** DATA SUPPLIED follows **
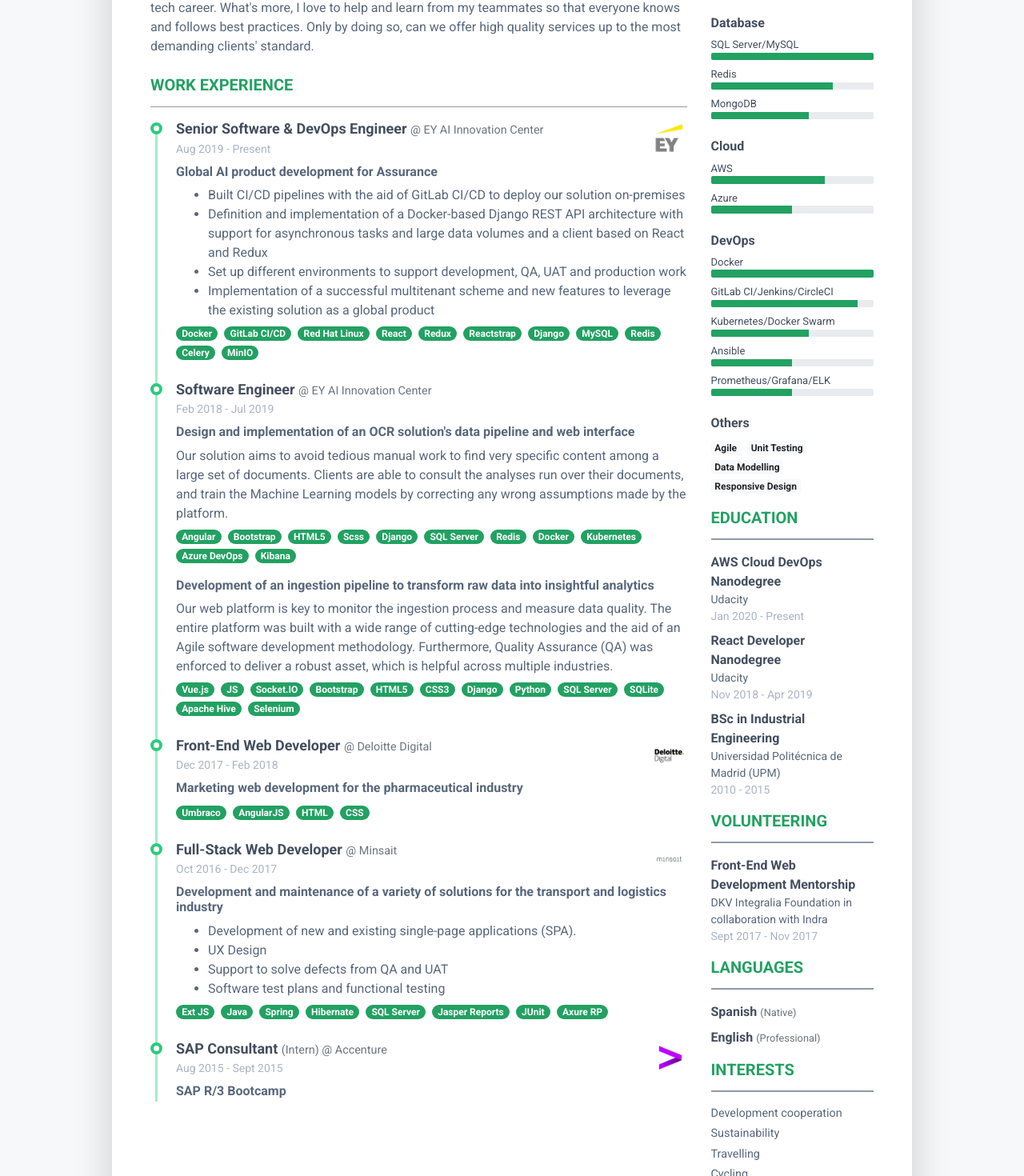
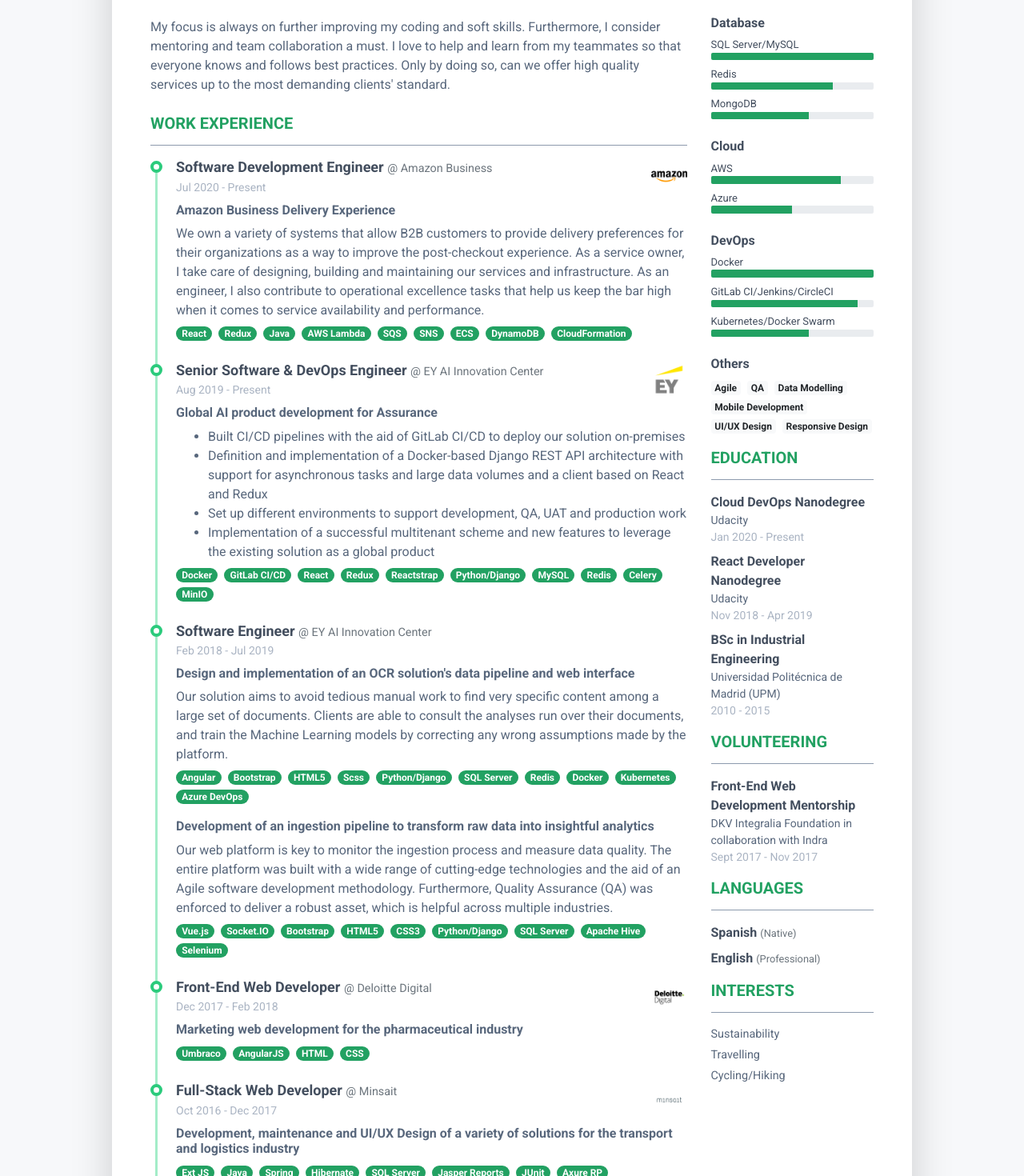
Before and after one commit to fernanalegria/resume, a React (Create React App) app: page / in a window 1280 px wide. Shown: the part 644-2114 px from the top of the page at 80% size. Built offline with nearby package versions, Linux system fonts and the light colour scheme.

Commit message:
feat: Update resume with Amazon experience

```diff
--- a/src/assets/js/resumeStore.js
+++ b/src/assets/js/resumeStore.js
@@ -1,4 +1,5 @@
 import profilePic from '../images/profile-min.JPG';
+import amazonLogo from '../images/amazon.png';
 import eyLogo from '../images/ey.png';
 import deloitteLogo from '../images/deloitte.png';
 import minsaitLogo from '../images/minsait.jpg';
@@ -6,7 +7,7 @@
 
 export const profileInfo = {
   name: 'Fernando Alegria',
-  jobTitle: 'Senior Software & DevOps Engineer',
+  jobTitle: 'Senior Software Engineer',
   email: 'fernanalegria@gmail.com',
   phone: '+34 620 27 26 44',
   profilePic
@@ -28,14 +29,45 @@
 ];
 
 export const careerSummary = [
-  "I'm a Full-Stack Engineer with over 3 years of experience working with Front-End frameworks (React, Vue.js, Angular, ...) and developing REST APIs and data pipelines mostly with Django and Python. Although mobile and desktop apps are not my expertise, I do have some knowledge of React Native and Electron as well. As a self-taught developer, I love to keep learning and challenging myself everyday. In the short term, I would like to improve my DevOps and Cloud Computing skills.",
-  'In terms of languages, I have developed a high level of English over the last few years. Especially during my stay in Ireland and these last two years at EY, thanks to such an international work environment I proudly belong to.',
-  "These days, my focus is on further improving my coding and soft skills in order to grow my tech career. What's more, I love to help and learn from my teammates so that everyone knows and follows best practices. Only by doing so, can we offer high quality services up to the most demanding clients' standard."
+  "I'm a Full-Stack Engineer with over 4 years of experience working with Front-End frameworks (React, Vue.js, Angular, ...) and developing REST APIs and data pipelines mostly with Django and Python. Although mobile development is not my area of expertise, I do have some knowledge of React Native as well including a portfolio of a couple of mobile apps. As a self-taught developer, I love to keep learning and challenging myself everyday. In the short term, I would like to take my consolidated React knowledge to the next level and also earn the AWS developer certification.",
+  "In terms of languages, I have developed a high level of English over the last few years. Especially during my stay in Ireland and these last three years at Amazon and EY, thanks to the enriching international environment I've belonged to. Currently, I'm also learning French in my free time.",
+  "My focus is always on further improving my coding and soft skills. Furthermore, I consider mentoring and team collaboration a must. I love to help and learn from my teammates so that everyone knows and follows best practices. Only by doing so, can we offer high quality services up to the most demanding clients' standard."
 ];
 
 export const workExperience = [
   {
     id: 1,
+    jobTitle: {
+      name: 'Software Development Engineer'
+    },
+    from: 'Jul 2020',
+    to: 'Present',
+    company: {
+      name: 'Amazon Business',
+      logo: amazonLogo
+    },
+    projects: [
+      {
+        id: 1,
+        heading: 'Amazon Business Delivery Experience',
+        description:
+          'We own a variety of systems that allow B2B customers to provide delivery preferences for their organizations as a way to improve the post-checkout experience. As a service owner, I take care of designing, building and maintaining our services and infrastructure. As an engineer, I also contribute to operational excellence tasks that help us keep the bar high when it comes to service availability and performance.',
+        stack: [
+          'React',
+          'Redux',
+          'Java',
+          'AWS Lambda',
+          'SQS',
+          'SNS',
+          'ECS',
+          'DynamoDB',
+          'CloudFormation'
+        ]
+      }
+    ]
+  },
+  {
+    id: 2,
     jobTitle: {
       name: 'Senior Software & DevOps Engineer'
     },
@@ -58,11 +90,10 @@
         stack: [
           'Docker',
           'GitLab CI/CD',
-          'Red Hat Linux',
           'React',
           'Redux',
           'Reactstrap',
-          'Django',
+          'Python/Django',
           'MySQL',
           'Redis',
           'Celery',
@@ -72,7 +103,7 @@
     ]
   },
   {
-    id: 2,
+    id: 3,
     jobTitle: {
       name: 'Software Engineer'
     },
@@ -93,13 +124,12 @@
           'Bootstrap',
           'HTML5',
           'Scss',
-          'Django',
+          'Python/Django',
           'SQL Server',
           'Redis',
           'Docker',
           'Kubernetes',
-          'Azure DevOps',
-          'Kibana'
+          'Azure DevOps'
         ]
       },
       {
@@ -110,15 +140,12 @@
           'Our web platform is key to monitor the ingestion process and measure data quality. The entire platform was built with a wide range of cutting-edge technologies and the aid of an Agile software development methodology. Furthermore, Quality Assurance (QA) was enforced to deliver a robust asset, which is helpful across multiple industries.',
         stack: [
           'Vue.js',
-          'JS',
           'Socket.IO',
           'Bootstrap',
           'HTML5',
           'CSS3',
-          'Django',
-          'Python',
+          'Python/Django',
           'SQL Server',
-          'SQLite',
           'Apache Hive',
           'Selenium'
         ]
@@ -126,7 +153,7 @@
     ]
   },
   {
-    id: 3,
+    id: 4,
     jobTitle: {
       name: 'Front-End Web Developer'
     },
@@ -146,7 +173,7 @@
     ]
   },
   {
-    id: 4,
+    id: 5,
     jobTitle: {
       name: 'Full-Stack Web Developer'
     },
@@ -160,13 +187,7 @@
       {
         id: 1,
         heading:
-          'Development and maintenance of a variety of solutions for the transport and logistics industry',
-        description: [
-          'Development of new and existing single-page applications (SPA).',
-          'UX Design',
-          'Support to solve defects from QA and UAT',
-          'Software test plans and functional testing'
-        ],
+          'Development, maintenance and UI/UX Design of a variety of solutions for the transport and logistics industry',
         stack: [
           'Ext JS',
           'Java',
@@ -181,7 +202,7 @@
     ]
   },
   {
-    id: 5,
+    id: 6,
     jobTitle: {
       name: 'SAP Consultant',
       subcategory: 'Intern'
@@ -197,7 +218,8 @@
         id: 1,
         heading: 'SAP R/3 Bootcamp'
       }
-    ]
+    ],
+    printable: false
   }
 ];
 
@@ -236,7 +258,7 @@
       },
       {
         name: 'Java',
-        value: 60
+        value: 75
       }
     ]
   },
@@ -266,7 +288,7 @@
     items: [
       {
         name: 'AWS',
-        value: 70
+        value: 80
       },
       {
         name: 'Azure',
@@ -290,14 +312,6 @@
       {
         name: 'Kubernetes/Docker Swarm',
         value: 60
-      },
-      {
-        name: 'Ansible',
-        value: 50
-      },
-      {
-        name: 'Prometheus/Grafana/ELK',
-        value: 50
       }
     ]
   },
@@ -305,14 +319,21 @@
     id: 6,
     title: 'Others',
     weightable: false,
-    items: ['Agile', 'Unit Testing', 'Data Modelling', 'Responsive Design']
+    items: [
+      'Agile',
+      'QA',
+      'Data Modelling',
+      'Mobile Development',
+      'UI/UX Design',
+      'Responsive Design'
+    ]
   }
 ];
 
 export const education = [
   {
     id: 1,
-    title: 'AWS Cloud DevOps Nanodegree',
+    title: 'Cloud DevOps Nanodegree',
     entity: 'Udacity',
     from: 'Jan 2020',
     to: 'Present'
@@ -356,9 +377,4 @@
   }
 ];
 
-export const interests = [
-  'Development cooperation',
-  'Sustainability',
-  'Travelling',
-  'Cycling'
-];
+export const interests = ['Sustainability', 'Travelling', 'Cycling/Hiking'];
--- a/src/components/body/workExperience/CompanyExperience.js
+++ b/src/components/body/workExperience/CompanyExperience.js
@@ -7,11 +7,12 @@
     from,
     to,
     company: { name, logo },
-    projects
+    projects,
+    printable = true
   },
   className = ''
 }) => (
-  <article className={`resume-timeline-item position-relative ${className}`}>
+  <article className={`resume-timeline-item position-relative ${className} ${printable ? '' : 'd-print-none'}`}>
     <div className="resume-timeline-item-header mb-2">
       <h3 className="resume-position-title font-weight-bold mb-1">
         <Fragment>
```
Also changed, not shown: src/assets/images/amazon.png (added), 1 other file (tests, documents, lock files or other folders).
** End of DATA SUPPLIED **
Wherever the word "high" turns up in the records, copy out the line it is on.

● YOUR SOLUTION:
-  'In terms of languages, I have developed a high level of English over the last few years. Especially during my stay in Ireland and these last two years at EY, thanks to such an international work environment I proudly belong to.',
-  "These days, my focus is on further improving my coding and soft skills in order to grow my tech career. What's more, I love to help and learn from my teammates so that everyone knows and follows best practices. Only by doing so, can we offer high quality services up to the most demanding clients' standard."
+  "In terms of languages, I have developed a high level of English over the last few years. Especially during my stay in Ireland and these last three years at Amazon and EY, thanks to the enriching international environment I've belonged to. Currently, I'm also learning French in my free time.",
+  "My focus is always on further improving my coding and soft skills. Furthermore, I consider mentoring and team collaboration a must. I love to help and learn from my teammates so that everyone knows and follows best practices. Only by doing so, can we offer high quality services up to the most demanding clients' standard."
+          'We own a variety of systems that allow B2B customers to provide delivery preferences for their organizations as a way to improve the post-checkout experience. As a service owner, I take care of designing, building and maintaining our services and infrastructure. As an engineer, I also contribute to operational excellence tasks that help us keep the bar high when it comes to service availability and performance.',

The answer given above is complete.